A manual goes by
It’s one of the better drives of the year so far, but only if you can operate a clutch pedal
“IT’S a Kia?” was the response after a walkaround.
The approving nod slowly began as the outputs and price tag were relayed. This wasn’t an isolated incident during time with the Proceed GT.
Kia’s entrant into the hothatch market might have taken its time getting here but it has been worth the wait.
It’s not the bargain-basement proposition of the hot-hatch segment — Kia has slid the entry model in at $29,990 for the GT and its features list starts with 18-inch alloy wheels wrapped in Michelin 225/40 Pilot Sport 3 tyres, leather/ suede Recaro sports seats, sports leather-wrapped steering wheel and gearshifter, dualzone climate control, cruise control with speed limiter and automatic headlights (with cornering lights). There are reversing sensors, Bluetooth phone and music link (as well as USB) to the six-speaker audio, a model-specific LCD sports instrument panel, power windows and power-adjustable, heated and folding mirrors with puddle lights.

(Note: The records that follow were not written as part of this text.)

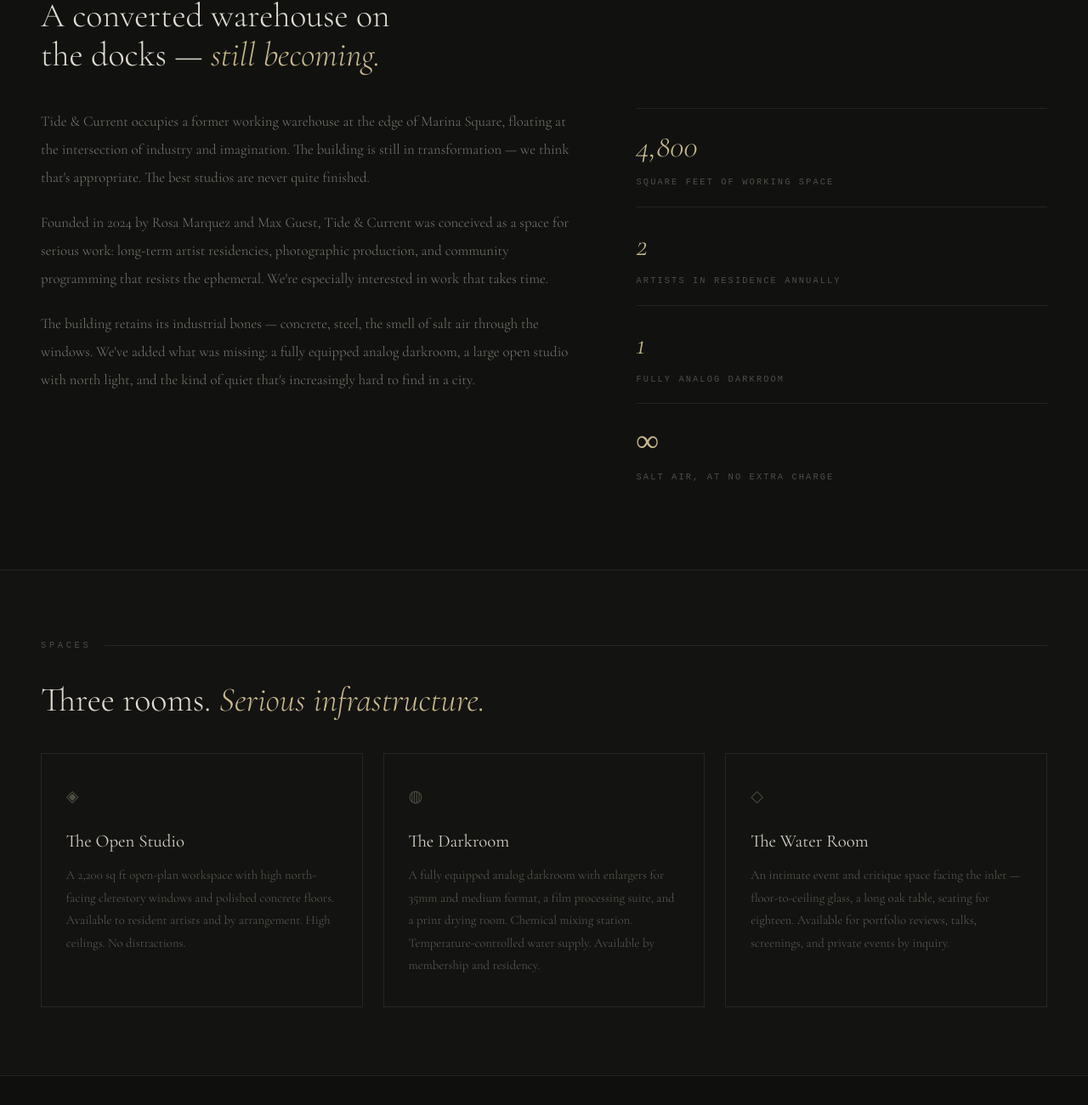
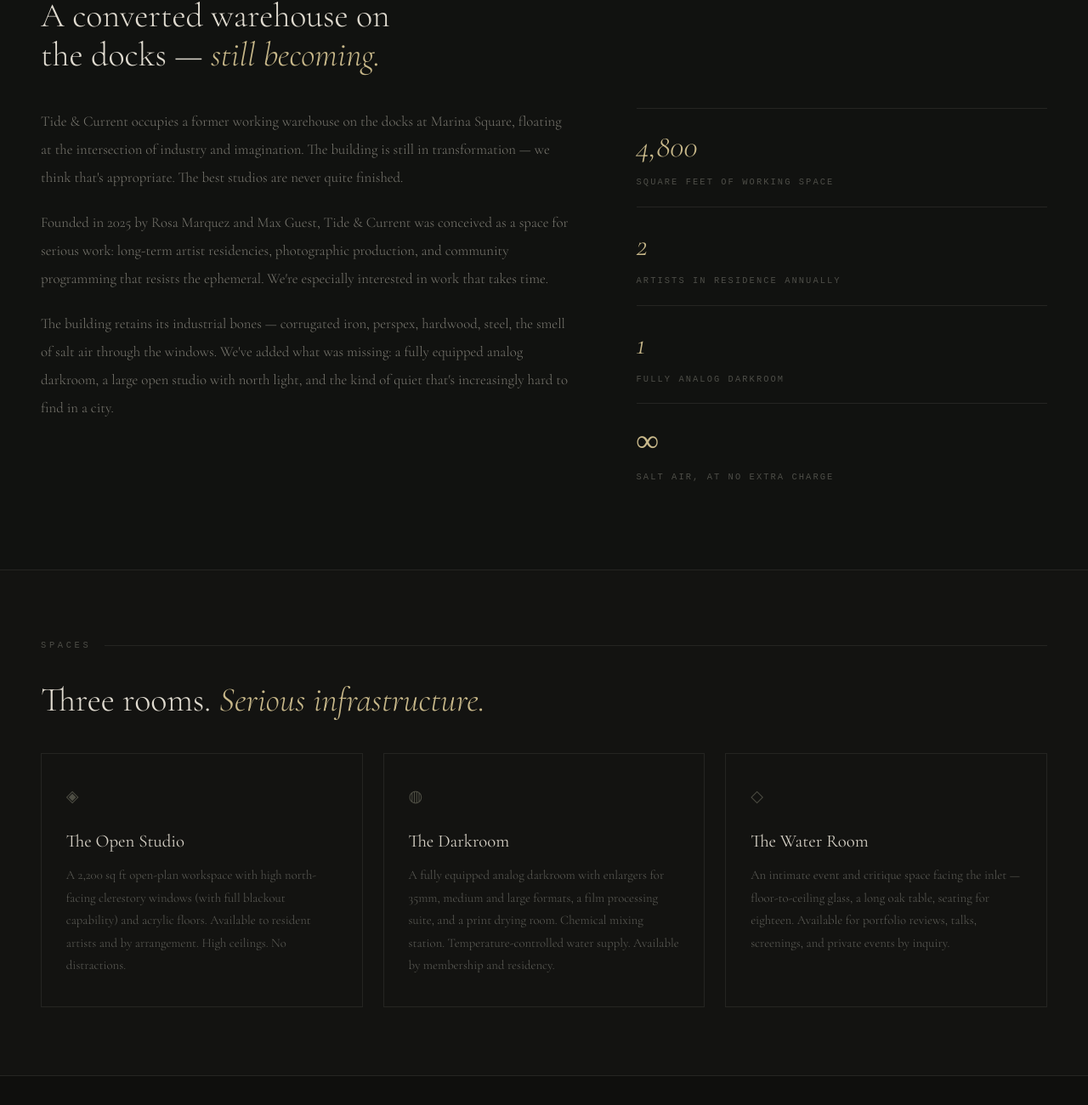
Before and after one commit to hereward99/tide_and_current, a plain HTML site: page index.html in a window 1280 px wide. Shown: the part 960-2260 px from the top of the page at 85% size. Drawn offline with nearby package versions, Linux system fonts and the light colour scheme; a web font is replaced by a local one.

Commit message:
Update index.html

```diff
--- a/index.html
+++ b/index.html
@@ -455,9 +455,9 @@
   <h2>A converted warehouse on<br>the docks &mdash; <em>still becoming.</em></h2>
   <div class="about-grid">
     <div class="about-body">
-      <p>Tide &amp; Current occupies a former working warehouse at the edge of Marina Square, floating at the intersection of industry and imagination. The building is still in transformation &mdash; we think that's appropriate. The best studios are never quite finished.</p>
-      <p>Founded in 2024 by Rosa Marquez and Max Guest, Tide &amp; Current was conceived as a space for serious work: long-term artist residencies, photographic production, and community programming that resists the ephemeral. We're especially interested in work that takes time.</p>
-      <p>The building retains its industrial bones &mdash; concrete, steel, the smell of salt air through the windows. We've added what was missing: a fully equipped analog darkroom, a large open studio with north light, and the kind of quiet that's increasingly hard to find in a city.</p>
+      <p>Tide &amp; Current occupies a former working warehouse on the docks at Marina Square, floating at the intersection of industry and imagination. The building is still in transformation &mdash; we think that's appropriate. The best studios are never quite finished.</p>
+      <p>Founded in 2025 by Rosa Marquez and Max Guest, Tide &amp; Current was conceived as a space for serious work: long-term artist residencies, photographic production, and community programming that resists the ephemeral. We're especially interested in work that takes time.</p>
+      <p>The building retains its industrial bones &mdash; corrugated iron, perspex, hardwood, steel, the smell of salt air through the windows. We've added what was missing: a fully equipped analog darkroom, a large open studio with north light, and the kind of quiet that's increasingly hard to find in a city.</p>
     </div>
     <div>
       <div class="stat-block"><div class="stat-num">4,800</div><div class="stat-label">Square feet of working space</div></div>
@@ -476,12 +476,12 @@
     <div class="space-card">
       <div class="space-glyph">&#9672;</div>
       <div class="space-name">The Open Studio</div>
-      <div class="space-desc">A 2,200 sq ft open-plan workspace with high north-facing clerestory windows and polished concrete floors. Available to resident artists and by arrangement. High ceilings. No distractions.</div>
+      <div class="space-desc">A 2,200 sq ft open-plan workspace with high north-facing clerestory windows (with full blackout capability) and acrylic floors. Available to resident artists and by arrangement. High ceilings. No distractions.</div>
     </div>
     <div class="space-card">
       <div class="space-glyph">&#9677;</div>
       <div class="space-name">The Darkroom</div>
-      <div class="space-desc">A fully equipped analog darkroom with enlargers for 35mm and medium format, a film processing suite, and a print drying room. Chemical mixing station. Temperature-controlled water supply. Available by membership and residency.</div>
+      <div class="space-desc">A fully equipped analog darkroom with enlargers for 35mm, medium and large formats, a film processing suite, and a print drying room. Chemical mixing station. Temperature-controlled water supply. Available by membership and residency.</div>
     </div>
     <div class="space-card">
       <div class="space-glyph">&#9671;</div>
@@ -506,7 +506,7 @@
       <div class="team-avatar">MG</div>
       <div class="team-name">Max Guest</div>
       <div class="team-role">Co-Founder &amp; Creative Director</div>
-      <div class="team-bio">Max brings a background in photography and curatorial practice. He designed the building's renovation with close attention to how light moves through industrial space &mdash; and when it should be kept out entirely.</div>
+      <div class="team-bio">Max brings a background in sculpture, installation, staging and set design. He designed the building's renovation with close attention to how light moves through industrial space &mdash; and when it should be kept out entirely.</div>
     </div>
     <div class="team-card">
       <div class="team-avatar">AJ</div>
@@ -529,7 +529,7 @@
     <div class="section-label">Residency programme</div>
     <div class="pull-quote">"We're not interested in fast art."</div>
     <p class="residency-body">Tide &amp; Current offers two annual residencies of six months each, with a small monthly stipend, studio access, darkroom access, and one public presentation at the close of the term. We accept applications in painting, photography, mixed media, textile, and practices that don't fit categories.</p>
-    <p class="residency-body">Applications for the 2025 cycle are now open. We select two artists per year. The application is short. The commitment is real.</p>
+    <p class="residency-body">Applications for the 2026-2027 cycle are now open. We select two artists per year. The application is short. The commitment is real.</p>
     <a href="#contact" class="btn-ghost">Apply for residency</a>
   </div>
 </section>
```
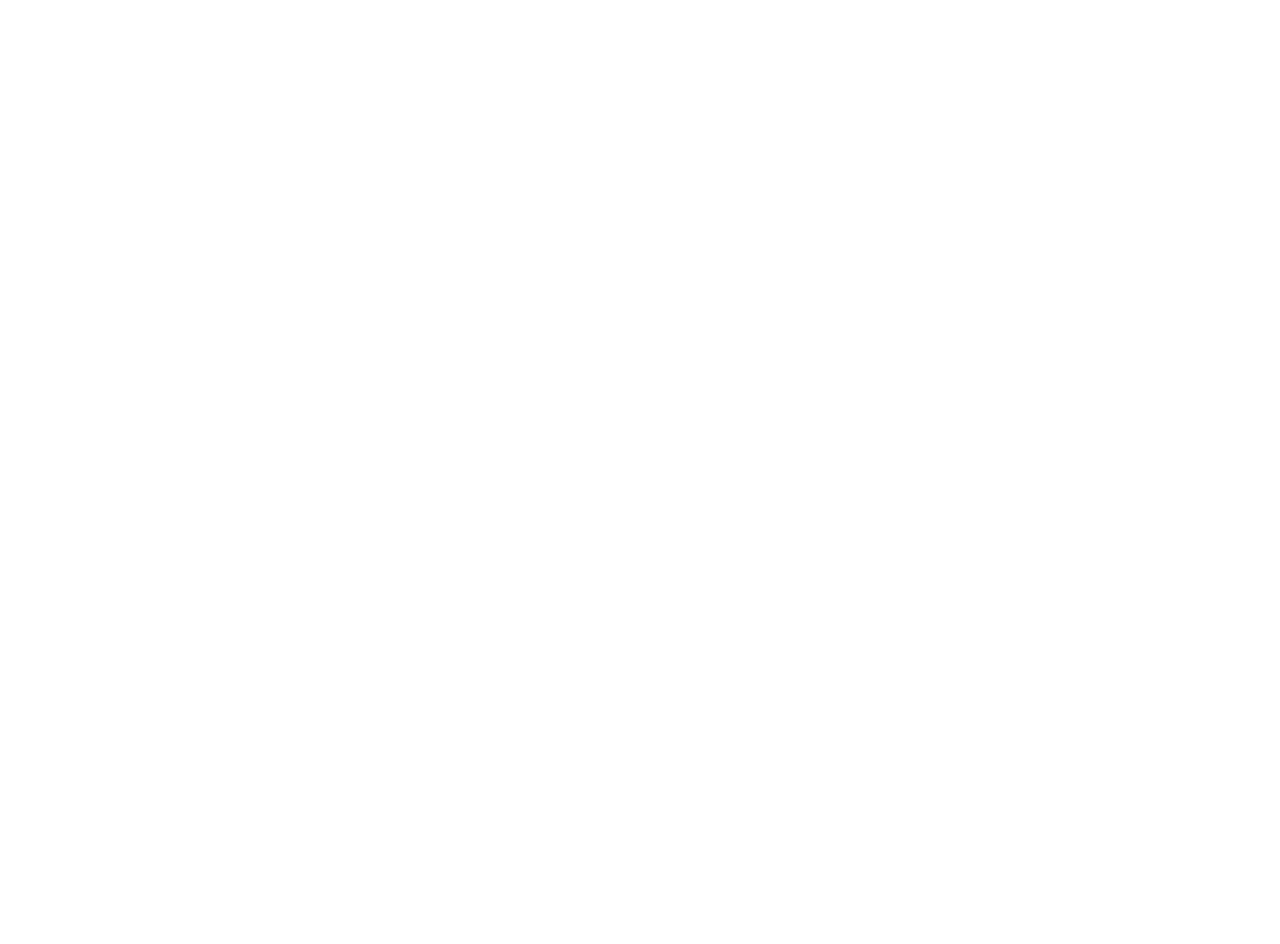
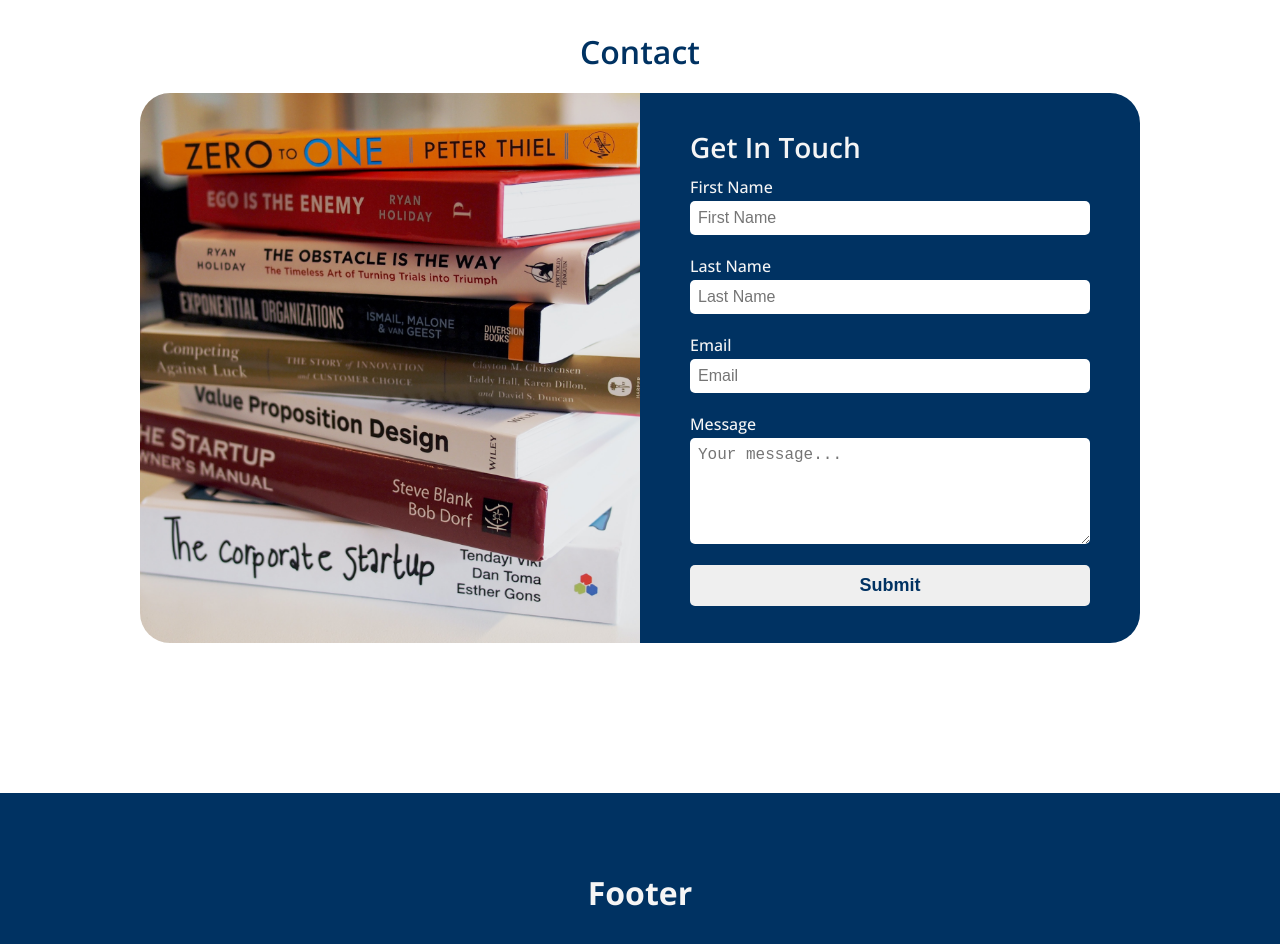
Before and after one commit to zomeru/lms-client, a Next.js app: page / in a window 1280 px wide. Shown: the part 1722-2666 px from the top of the page. Before the commit the page ends 1724 px from the top, so only its background shows below. Built offline with nearby package versions, Linux system fonts and the light colour scheme; no server answers.

Commit message:
Added contact section

```diff
--- a/pages/index.tsx
+++ b/pages/index.tsx
@@ -1,6 +1,6 @@
 import type { NextPage } from 'next';
 
-import { Layout, Navbar, NextSeoHead } from '@/components';
+import { Layout, Navbar, NextSeoHead, Footer } from '@/components';
 import { Hero, HomeBooks, Contact } from '@/components/_page/Home';
 
 const Home: NextPage = () => {
@@ -13,6 +13,7 @@
         <HomeBooks />
         <Contact />
       </Layout>
+      <Footer />
     </>
   );
 };
--- a/src/assets/index.ts
+++ b/src/assets/index.ts
@@ -1,3 +1,4 @@
 export { default as Logo } from './logo.png';
 export { default as HeroImage } from './hero_image.png';
-export { default as SampleBook } from './sample-book.jpeg';
+export { default as SampleBook } from './sample_book.jpeg';
+export { default as ContactImage } from './contact_image.png';
--- a/src/components/BookCard/style.ts
+++ b/src/components/BookCard/style.ts
@@ -105,6 +105,7 @@
     background-color: ${({ theme }) => theme.colorPrimary};
     padding: 4px 8px;
     border-radius: 5px;
+    cursor: pointer;
 
     p {
       color: ${({ theme }) => theme.whiteTLM};
--- /dev/null
+++ b/src/components/Footer/index.tsx
@@ -0,0 +1,15 @@
+import React from 'react';
+
+import { StyledFooter } from './style';
+
+const Footer = () => {
+  return (
+    <StyledFooter>
+      <div>
+        <h1>Footer</h1>
+      </div>
+    </StyledFooter>
+  );
+};
+
+export default Footer;
--- /dev/null
+++ b/src/components/Footer/style.ts
@@ -0,0 +1,18 @@
+import styled from 'styled-components';
+
+export const StyledFooter = styled.footer`
+  height: 200px;
+  background-color: ${({ theme }) => theme.colorPrimary};
+
+  div {
+    height: 100%;
+    display: flex;
+    justify-content: center;
+    align-items: center;
+  }
+
+  h1 {
+    text-align: center;
+    color: ${({ theme }) => theme.whiteTLM};
+  }
+`;
--- a/src/components/_page/Home/Contact/index.tsx
+++ b/src/components/_page/Home/Contact/index.tsx
@@ -1,11 +1,103 @@
 import React from 'react';
+import Image from 'next/image';
 
 import Section from '@/components/Section';
+import { ContactImage } from '@/assets/';
+import { StyledContact, StyledContactForm } from './style';
 
 const Contact = () => {
+  const [firstName, setFirstName] = React.useState('');
+  const [lastName, setLastName] = React.useState('');
+  const [email, setEmail] = React.useState('');
+  const [message, setMessage] = React.useState('');
+
+  const inputData = [
+    {
+      id: 'first-name',
+      value: firstName,
+      setAction: setFirstName,
+      placeholder: 'First Name',
+      type: 'text'
+    },
+    {
+      id: 'last-name',
+      value: lastName,
+      setAction: setLastName,
+      placeholder: 'Last Name',
+      type: 'text'
+    },
+    {
+      id: 'email',
+      value: email,
+      setAction: setEmail,
+      placeholder: 'Email',
+      type: 'email'
+    }
+  ];
+
+  const handleSubmit = (e: React.FormEvent<HTMLFormElement>) => {
+    e.preventDefault();
+    console.log('Submit');
+  };
+
   return (
     <Section>
-      <div>Contact</div>
+      <StyledContact>
+        <h2 className="header-title">Contact</h2>
+        <StyledContactForm onSubmit={handleSubmit}>
+          <div className="image-container">
+            <Image
+              src={ContactImage}
+              layout="fill"
+              objectFit="cover"
+              objectPosition="center"
+            />
+          </div>
+          <div className="input-container">
+            <h2 className="contact-input-header">Get In Touch</h2>
+            {inputData &&
+              inputData.map(({ id, value, setAction, placeholder, type }) => (
+                <div className="input-wrapper" key={`${id}_${placeholder}`}>
+                  <label htmlFor={id} className="input-label">
+                    {placeholder}
+                  </label>
+                  <input
+                    placeholder={placeholder}
+                    className="input-text"
+                    type={type}
+                    value={value}
+                    onChange={(e) => {
+                      setAction(e.target.value);
+                    }}
+                    id={id}
+                    required
+                  />
+                </div>
+              ))}
+            <div className="input-wrapper">
+              <label htmlFor="message" className="input-label">
+                Message
+              </label>
+              <textarea
+                rows={5}
+                placeholder="Your message..."
+                className="input-text"
+                value={message}
+                onChange={(e) => {
+                  setMessage(e.target.value);
+                }}
+                name="message"
+                id="message"
+                required
+              />
+            </div>
+
+            <button type="submit" className="submit-button">
+              Submit
+            </button>
+          </div>
+        </StyledContactForm>
+      </StyledContact>
     </Section>
   );
 };
--- /dev/null
+++ b/src/components/_page/Home/Contact/style.ts
@@ -0,0 +1,76 @@
+import styled from 'styled-components';
+
+export const StyledContact = styled.div`
+  width: 100%;
+  max-width: 1000px;
+  margin: 0 auto;
+  margin-bottom: 150px;
+  margin-top: 50px;
+
+  .header-title {
+    text-align: center;
+    font-size: 32px;
+    margin-bottom: 20px;
+    font-weight: 600;
+    color: ${({ theme }) => theme.colorPrimary};
+  }
+`;
+
+export const StyledContactForm = styled.form`
+  width: 100%;
+  height: 550px;
+  border-radius: 30px;
+  overflow: hidden;
+  display: flex;
+
+  .image-container {
+    height: 100%;
+    width: 50%;
+    position: relative;
+  }
+
+  .input-container {
+    height: 100%;
+    width: 50%;
+    background-color: ${({ theme }) => theme.colorPrimary};
+    display: flex;
+    flex-direction: column;
+    padding: 25px 50px;
+    color: ${({ theme }) => theme.whiteTLM};
+    justify-content: space-evenly;
+
+    .contact-input-header {
+      font-size: 28px;
+      font-weight: 600;
+      color: ${({ theme }) => theme.whiteTLM};
+    }
+    .input-wrapper {
+      display: flex;
+      flex-direction: column;
+    }
+
+    .input-label {
+      font-weight: 500;
+    }
+
+    .input-text {
+      font-size: 16px;
+      padding: 8px;
+      margin-bottom: 10px;
+      margin-top: 3px;
+      border-radius: 5px;
+      font-weight: 500;
+      outline: none;
+      border: none;
+    }
+
+    .submit-button {
+      padding: 10px 0;
+      border-radius: 5px;
+      font-size: 18px;
+      color: ${({ theme }) => theme.colorPrimary};
+      font-weight: 600;
+      border: none;
+    }
+  }
+`;
--- a/src/components/_page/Home/HomeBooks/index.tsx
+++ b/src/components/_page/Home/HomeBooks/index.tsx
@@ -26,7 +26,7 @@
     <Section>
       <StyledBookContainer>
         <div className="top-book-container">
-          <div className="header-title">Top Books</div>
+          <h2 className="header-title">Top Books</h2>
           <div className="book-container">
             {images &&
               images.map((img, i) => (
@@ -48,7 +48,7 @@
           </div>
         </div>
         <div className="new-book-container">
-          <div className="header-title">New Books</div>
+          <h2 className="header-title">New Books</h2>
           <div className="book-container">
             {images &&
               images.map((img, i) => (
--- a/src/components/_page/Home/HomeBooks/style.ts
+++ b/src/components/_page/Home/HomeBooks/style.ts
@@ -9,6 +9,8 @@
     text-align: center;
     font-size: 32px;
     margin-bottom: 20px;
+    font-weight: 600;
+    color: ${({ theme }) => theme.colorPrimary};
   }
 
   .top-book-container {
--- a/src/components/index.ts
+++ b/src/components/index.ts
@@ -3,3 +3,4 @@
 export { default as Section } from './Section';
 export { default as NextSeoHead } from './NextSeoHead';
 export { default as BookCard } from './BookCard';
+export { default as Footer } from './Footer';
--- a/styles/globalStyles.ts
+++ b/styles/globalStyles.ts
@@ -30,7 +30,7 @@
 
   body::-webkit-scrollbar-thumb {
     background-color: ${({ theme }) => theme.colorPrimary};
-    border-radius: 10px;
+    /* border-radius: 10px; */
   }
 
   body {
```
Also changed, not shown: .eslintrc.json, src/assets/contact_image.png (added), src/assets/sample_book.jpeg (renamed from src/assets/sample-book.jpeg).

The Tech model is priced from $33,490 and adds a panoramic sunroof, keyless entry and start, door handle lighting, active xenon headlights, privacy glass and a (worthwhile) luggage net — perhaps the latter and the xenon headlights are the only two features that would be worth getting.
Disappointing from a value perspective is the cost of the servicing regime — for five years it tallies up to $2886, which is steep.
The Peugeot 208 GTi, the Citroen DS3 Sport and Ford’s Fiesta ST match it for intervals of 12 months and 15,000km but cost much less — the Fiesta’s is half as much.
The engine is shared with the three-door Hyundai Veloster. The Kia adds a multi-link rear end and a conventional twodoor set-up (but more on that later).
The 1.6-litre alloy “Gamma” engine has variable valve timing on both sides to produce 150kW and 265Nm. Sporting a twinscroll turbocharger integrated in the exhaust manifold and direct fuel injection, the perky four has minimal lag and peak torque present from 1750rpm to 4500rpm, flexibility that’s felt from behind the wheel.
Fuel economy isn’t too shabby for the squirt it produces — the claim is 7.4L/100km, although the enthusiasm elicited by the chassis had the trip computer in the realm of 11L/100km on test.
Sitting in size and price between the likes of Ford’s Fiesta and Focus hot ST models, the Slovakian-built GT builds on the strong styling of the base hatch, which is not sold here.
Road presence is set by a deeper, more aggressive front splitter and extra air intakes, in which there are two banks of four LED driving lights — some even liked the square LED arrangement.
Kia DNA shows through the overall look of the front end, which is not a bad thing at all, with the broad-shouldered and wide stance flowing through the flanks to the rear, which has rear LED lights and a diffuser wrapped around the dual exhausts.
The brand’s Essendon sponsorship was in hindsight a lock-in, given the penchant for red-lit black interiors. The GT is no exception.
The cabin is dominated by excellent Recaro leather/suede sports seats, with a grippy sports leather steering wheel and gearshifter, rubber-dotted alloy sports pedals and a smattering of alloy trim bits.
Informing the driver is a clear two-mode LCD panel that can display conventional dials or a performance digital display, which adds boost and torque gauges to a digital speed readout, but don’t ditch the dyno just yet.
Smaller occupants are easily accommodated in the back and the 380L boot can be expanded to 1225Lwith rear seats folded; a little extra space is also available beneath the cargo bay floor.
The mainstream model gets five stars in Euro NCAP, so you’d expect a similarly equipped GT to replicate that ranking — safety features includes stability and traction control, a hill-start helper, anti-lock brakes (which Kia says halt the GT from 105km/h in less than 37 metres), six airbags, seat belt reminders and three child seat anchor points.
It also has rain-sensing wipers, automatic headlights, tyre pressure monitoring and automatically locks its doors when under way and will automatically unlock if there’s an impact.
Straight away the GT feels a livelier beast than its Hyundai cousin, despite tipping the scales a little heavier. The ride around town is firm and a little rattled over small bumps but not beyond the scale of its competition in the segment.
The 0-100km/h claim of 7.7 seconds sounds a little on the tardy side yet it nips through traffic on a flexible torque band and doesn’t need to be stirred often, although the crisp and neat gearshift will encourage clutch work.
Sadly, for now, there’s no auto option, which will limit volumes. The supply-constrained GT is rumoured to be coming with a seven-speed double-clutch auto, so hope remains for the manually challenged. The chassis benefits from the multilink rear end absent from the Veloster, with which it shares the powerplant, as well as input from the local suspension and steering gurus — uprated dampers, springs and bushes, a